The Glass Staircase is a grim homage to classic PlayStation horror games

There are few things as terrifying as a polygonal nightmare that you can only escape by controlling a frail, human-shaped tank. Capcom is remaking the classics with flashy graphics and modern control schemes, and who knows what's happened to Silent Hill, but some are still carrying the torch for the old methods of scaring the crap out of people. 

The Glass Staircase is an homage to PS2 survival horror like Haunting Grounds and Italian zombie films, says its creator, but the result seems just as evocative of PS1-era horror, from the fixed camera and tank controls to the '90s 3D art.
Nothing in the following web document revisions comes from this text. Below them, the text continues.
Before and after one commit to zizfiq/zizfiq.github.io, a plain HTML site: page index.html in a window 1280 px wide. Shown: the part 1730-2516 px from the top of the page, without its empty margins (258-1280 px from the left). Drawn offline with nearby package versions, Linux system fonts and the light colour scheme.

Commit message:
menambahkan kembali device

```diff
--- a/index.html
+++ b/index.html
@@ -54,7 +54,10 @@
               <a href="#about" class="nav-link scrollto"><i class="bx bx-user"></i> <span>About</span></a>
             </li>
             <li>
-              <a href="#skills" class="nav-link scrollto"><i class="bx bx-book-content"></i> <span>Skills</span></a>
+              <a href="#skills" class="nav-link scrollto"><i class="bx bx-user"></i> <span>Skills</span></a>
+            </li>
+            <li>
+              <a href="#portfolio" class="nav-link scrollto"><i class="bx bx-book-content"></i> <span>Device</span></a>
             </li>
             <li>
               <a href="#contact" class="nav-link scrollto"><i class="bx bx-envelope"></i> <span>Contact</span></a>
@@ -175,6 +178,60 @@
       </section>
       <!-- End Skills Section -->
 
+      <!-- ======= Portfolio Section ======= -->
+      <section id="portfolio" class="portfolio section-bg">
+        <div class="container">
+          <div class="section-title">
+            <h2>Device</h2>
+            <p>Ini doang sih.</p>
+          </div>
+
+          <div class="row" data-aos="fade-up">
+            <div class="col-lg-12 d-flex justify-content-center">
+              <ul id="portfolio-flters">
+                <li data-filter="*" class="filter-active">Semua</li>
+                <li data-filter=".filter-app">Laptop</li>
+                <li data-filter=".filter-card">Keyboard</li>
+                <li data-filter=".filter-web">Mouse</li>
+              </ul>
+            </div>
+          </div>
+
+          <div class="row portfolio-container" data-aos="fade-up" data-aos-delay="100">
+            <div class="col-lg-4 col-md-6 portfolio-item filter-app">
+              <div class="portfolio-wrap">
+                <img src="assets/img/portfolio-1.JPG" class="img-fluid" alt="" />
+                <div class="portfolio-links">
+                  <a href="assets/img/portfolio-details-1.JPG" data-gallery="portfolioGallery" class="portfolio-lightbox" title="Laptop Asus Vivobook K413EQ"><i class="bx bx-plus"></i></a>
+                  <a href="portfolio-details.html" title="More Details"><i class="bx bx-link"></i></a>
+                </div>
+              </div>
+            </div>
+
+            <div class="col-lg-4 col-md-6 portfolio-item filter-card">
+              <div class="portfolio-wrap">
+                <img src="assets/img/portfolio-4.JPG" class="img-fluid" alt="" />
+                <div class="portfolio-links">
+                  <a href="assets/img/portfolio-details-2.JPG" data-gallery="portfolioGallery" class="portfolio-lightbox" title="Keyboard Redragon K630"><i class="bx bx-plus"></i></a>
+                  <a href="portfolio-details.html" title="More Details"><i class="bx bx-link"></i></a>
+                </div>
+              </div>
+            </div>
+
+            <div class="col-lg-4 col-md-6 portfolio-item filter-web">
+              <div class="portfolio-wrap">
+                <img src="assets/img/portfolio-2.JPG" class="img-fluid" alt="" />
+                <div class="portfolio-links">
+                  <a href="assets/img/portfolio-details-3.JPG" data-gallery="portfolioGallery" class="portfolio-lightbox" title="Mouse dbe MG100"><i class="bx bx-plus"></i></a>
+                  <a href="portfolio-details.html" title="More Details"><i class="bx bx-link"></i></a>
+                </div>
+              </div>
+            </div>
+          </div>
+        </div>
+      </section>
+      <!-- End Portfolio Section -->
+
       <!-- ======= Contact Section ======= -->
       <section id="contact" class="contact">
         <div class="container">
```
Check out the trailer below. 

There are no floppy-haired cops or panicking parents here, just a tiny orphan who can handle a rifle. She's trapped in an orphanage, along with some hungry monsters and presumably guns and ammunition (like all orphanages). In lieu of a synopsis, developer Puppet Combo has opted for an ominous message.

It's been a long time since you've seen your parents, hasn't it? Not to worry, girls. Just listen to the voice on the intercom. Do what they say. They've provided you a home. They've provided you food. They will make you into good girls.

This old house has never treated you wrong, now has it? Now be good girls, all of you. The Master will need you to be strong during these troubling times.

Remember: Good girls take their medicine. Good girls do their chores. Good girls go home.

The Glass Staircase is out now on for $5 or more. 

Fraser Brown
Online Editor

Fraser is the UK online editor and has actually met The Internet in person. With over a decade of experience, he's been around the block a few times, serving as a freelancer, news editor and prolific reviewer. Strategy games have been a 30-year-long obsession, from tiny RTSs to sprawling political sims, and he never turns down the chance to rave about Total War or Crusader Kings. He's also been known to set up shop in the latest MMO and likes to wind down with an endlessly deep, systemic RPG. These days, when he's not editing, he can usually be found writing features that are 1,000 words too long or talking about his dog.